Šuplje, okruglo telo, naročito vazdušni balon napunjen gasom lakšim od vazduha (aerostat); okrugla, bokasta boca za tečnosti; geogr. ćuvik, glavica; med. bešika od gume ili svile, protkane gumom, za olakšanje vršenja porođaja; balon d'ese, mala vazdušna lopta za ispitivanje pravca vetra; fig. novinski članak koji se objavljuje da bi se opipalo raspoloženje i mišljenje javnosti; balon kaptif, vezani balon, kojim se može popeti samo do izvesne visine i spustiti na mesto polaska.
Any air-borne craft, such as a hot-air balloon, that relies on the wind for propulsion.
Any lighter-than air craft; balloon
ETYM French ballon, aug. of balle ball: cf. Italian ballone. Related to Ball, Pallone.
Lighter-than-air craft that consists of a gasbag filled with gas lighter than the surrounding air and an attached basket, or gondola, for carrying passengers and/or instruments. In 1783, the first successful human ascent was in Paris, in a hot-air balloon designed by the Montgolfier brothers Joseph Michel and Jacques Etienne. In 1785, a hydrogen-filled balloon designed by French physicist Jacques Charles traveled across the English Channel.

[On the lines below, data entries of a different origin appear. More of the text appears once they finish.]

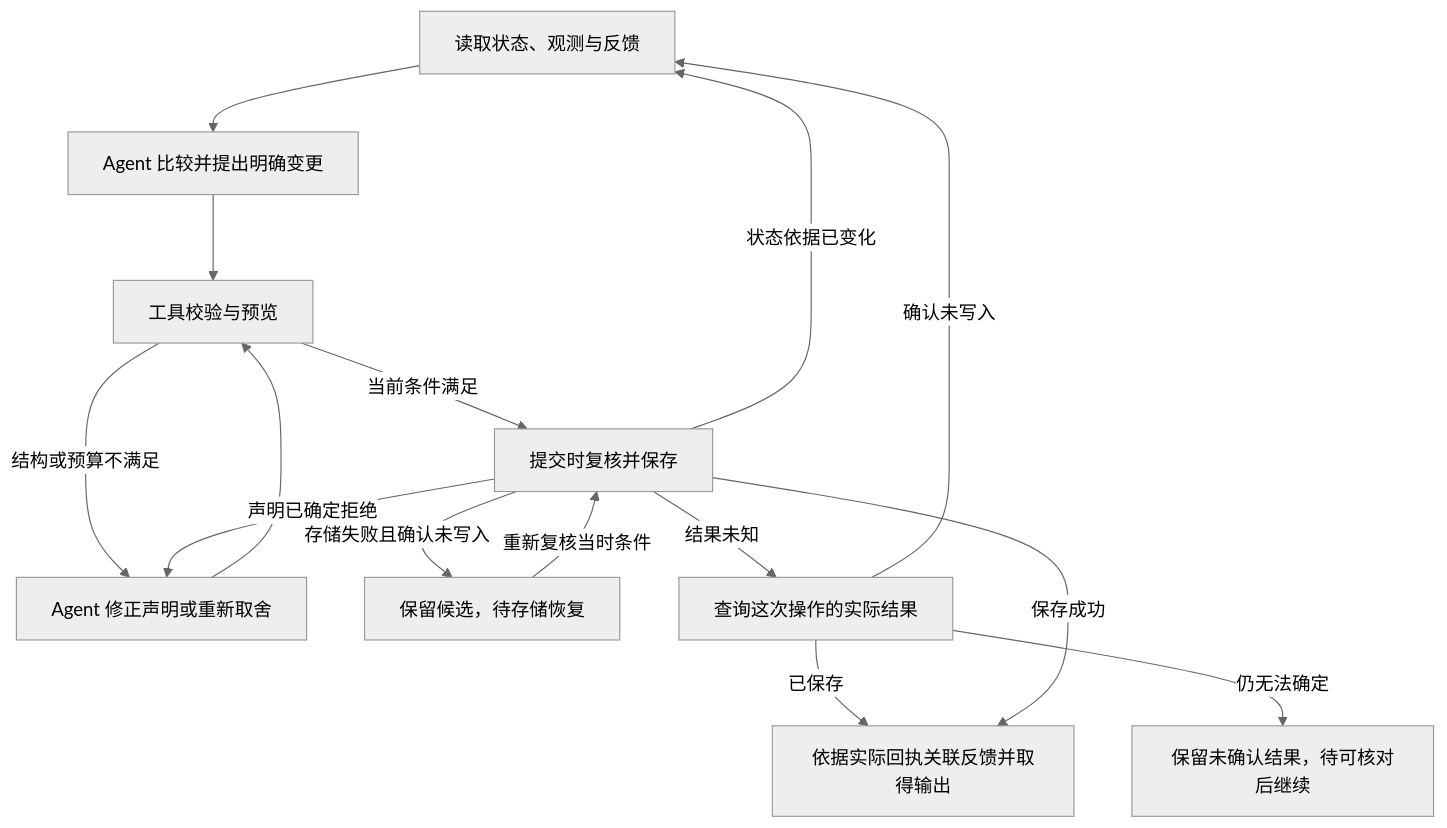
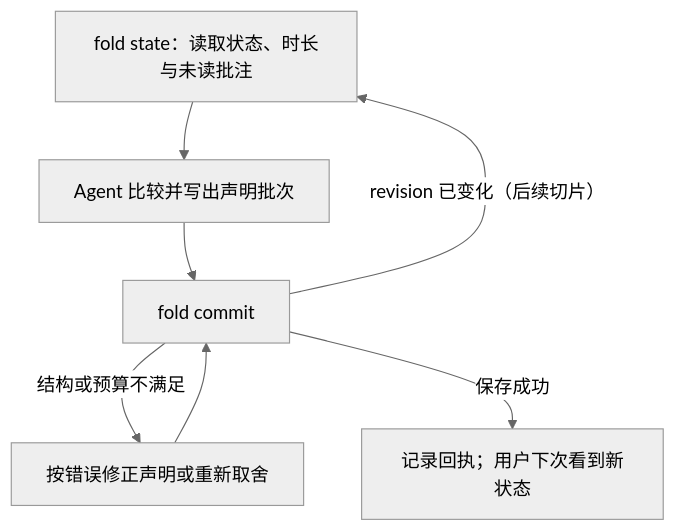
One commit to nemori-ai/fold-skill changed the diagram in docs/skill-design.md. Above: the diagram before and after it, drawn with Mermaid (neutral theme). The commit also changed other lines of this file and 13 other files, not shown here.

````diff
--- a/docs/skill-design.md
+++ b/docs/skill-design.md
@@ -149,17 +109,9 @@
 ```mermaid
 flowchart TD
-  R["读取状态、观测与反馈"] --> J["Agent 比较并提出明确变更"]
-  J --> V["工具校验与预览"]
-  V -->|"结构或预算不满足"| Fix["Agent 修正声明或重新取舍"]
-  Fix --> V
-  V -->|"当前条件满足"| C["提交时复核并保存"]
-  C -->|"状态依据已变化"| R
-  C -->|"声明已确定拒绝"| Fix
-  C -->|"存储失败且确认未写入"| Wait["保留候选，待存储恢复"]
-  Wait -->|"重新复核当时条件"| C
-  C -->|"结果未知"| Q["查询这次操作的实际结果"]
-  Q -->|"已保存"| Done["依据实际回执关联反馈并取得输出"]
-  Q -->|"确认未写入"| R
-  Q -->|"仍无法确定"| Pending["保留未确认结果，待可核对后继续"]
-  C -->|"保存成功"| Done
+  R["fold state：读取状态、时长与未读批注"] --> J["Agent 比较并写出声明批次"]
+  J --> C["fold commit"]
+  C -->|"结构或预算不满足"| Fix["按错误修正声明或重新取舍"]
+  Fix --> C
+  C -->|"revision 已变化（后续切片）"| R
+  C -->|"保存成功"| Done["记录回执；用户下次看到新状态"]
 ```
````
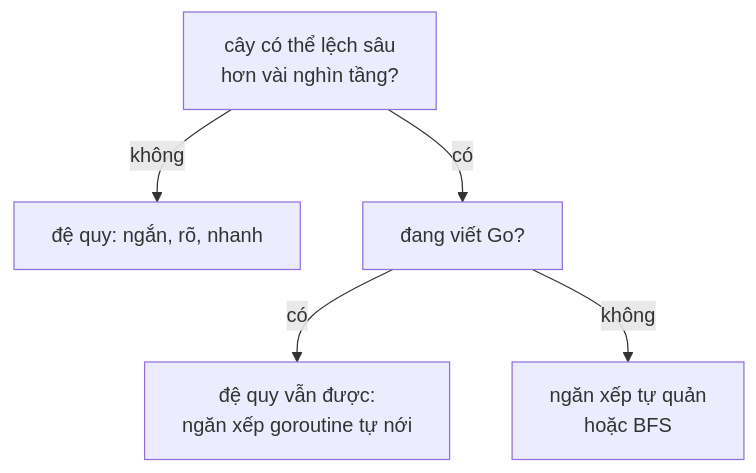
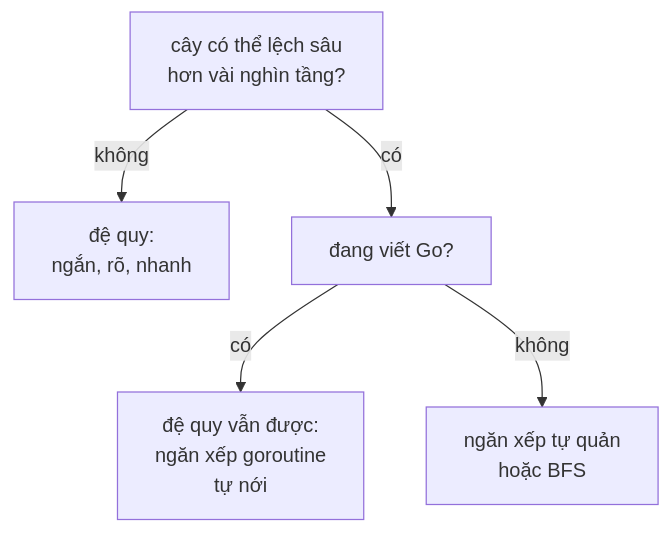
One commit to duongbui234/software-engineering-atlas changed the second of 2 diagrams in content/problems/maximum-depth-of-binary-tree.md. Above: the diagram before and after it, drawn with Mermaid. The commit also changed other lines of this file and 134 other files, not shown here.

First line of the commit message:
Fit every Mermaid diagram at 390px without sideways scroll (#56)

````diff
--- a/content/problems/maximum-depth-of-binary-tree.md
+++ b/content/problems/maximum-depth-of-binary-tree.md
@@ -160,7 +160,7 @@
 ```mermaid
 flowchart TB
-  Q1["cây có thể lệch sâu<br/>hơn vài nghìn tầng?"] -->|không| A1["đệ quy: ngắn, rõ, nhanh"]
+  Q1["cây có thể lệch sâu<br/>hơn vài nghìn tầng?"] -->|không| A1["đệ quy:<br/>ngắn, rõ, nhanh"]
   Q1 -->|có| Q2["đang viết Go?"]
-  Q2 -->|có| A2["đệ quy vẫn được:<br/>ngăn xếp goroutine tự nới"]
+  Q2 -->|có| A2["đệ quy vẫn được:<br/>ngăn xếp goroutine<br/>tự nới"]
   Q2 -->|không| A3["ngăn xếp tự quản<br/>hoặc BFS"]
 ```
````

Coal gas was substituted as a cheap alternative to hydrogen in 1821, and this allowed for voyages by later 19th-century and early 20th-century explorers, scientists, and fairground performers. By the 1920s and 1930s balloons were used for high-altitude scientific research, especially before the development of high-altitude aircraft and Earth-orbiting satellites; for other kinds of research and exploration they were found to be generally unreliable, since they cannot be guided but go where the wind blows. They have become popular for sport and continue in use as instrument-only observers for meteorology, and for monitoring infrared, ultraviolet, and gamma rays.
1. Large tough non-rigid bag filled with gas or hot air.
2. Small thin inflatable rubber bag with narrow neck.
ETYM French dame-jeanne, i.e., Lady Jane, a corruption of Arabic damajâna, damjâna, prob. from Damaghan a town in the Persian province of Khorassan, once famous for its glass works.
Large; short narrow neck; often has small handles at neck and is enclosed in wickerwork.
Large bottle having a wicker case, demi-john.
ETYM Old Eng. shelle, schelle, as. scell, scyll; akin to Dutch shel, Icel. skel, Goth. skalja a tile, and Eng. skill. Related to Scale of fishes, Shale, Skill.
1. A rigid covering that envelops an object.
2. The exterior covering of a bird's egg; SYN. eggshell.
3. The hard usually fibrous outer layer of some fruits especially nuts.
4. The outer covering or housing of something; SYN. case, casing.
5. A very light narrow racing boat; SYN. racing shell.
The hard outer covering of a wide variety of invertebrates. The covering is usually mineralized, normally with large amounts of calcium. The shell of birds' eggs is also largely made of calcium.
Trade name of the Anglo-Dutch oil-development and exploration concern Royal Dutch/Shell Group, one of the world's biggest companies, formed 1907.
Shell is the world's largest oil and gas producer, with the largest oil reserves, and is responsible for 5% of the world's oil and gas production. It has 2,000 operating companies worldwide. It is also the world's largest retailer, with (1994) 40,000 gasoline stations in 100 countries. Its sales turnover in 1992 amounted to more than the gross national product of any country except the 23 richest.
The company abandoned plans to dump a disused oil-storage platform in the north Atlantic Ocean June 1995 in the face of widespread protests spearheaded by the environmentalist group Greenpeace.
The business originated in the early 19th century with a curio shop in E London that sold shell ornaments; by 1830 the dealer, Marcus Samuel, had built up an international trade in copra and oriental artifacts. From 1897 the company dealt in oil and kerosene (paraffin oil) and was consolidated as the Shell Transport and Trading Company, amalgamating with the Royal Dutch Petroleum Company 1907.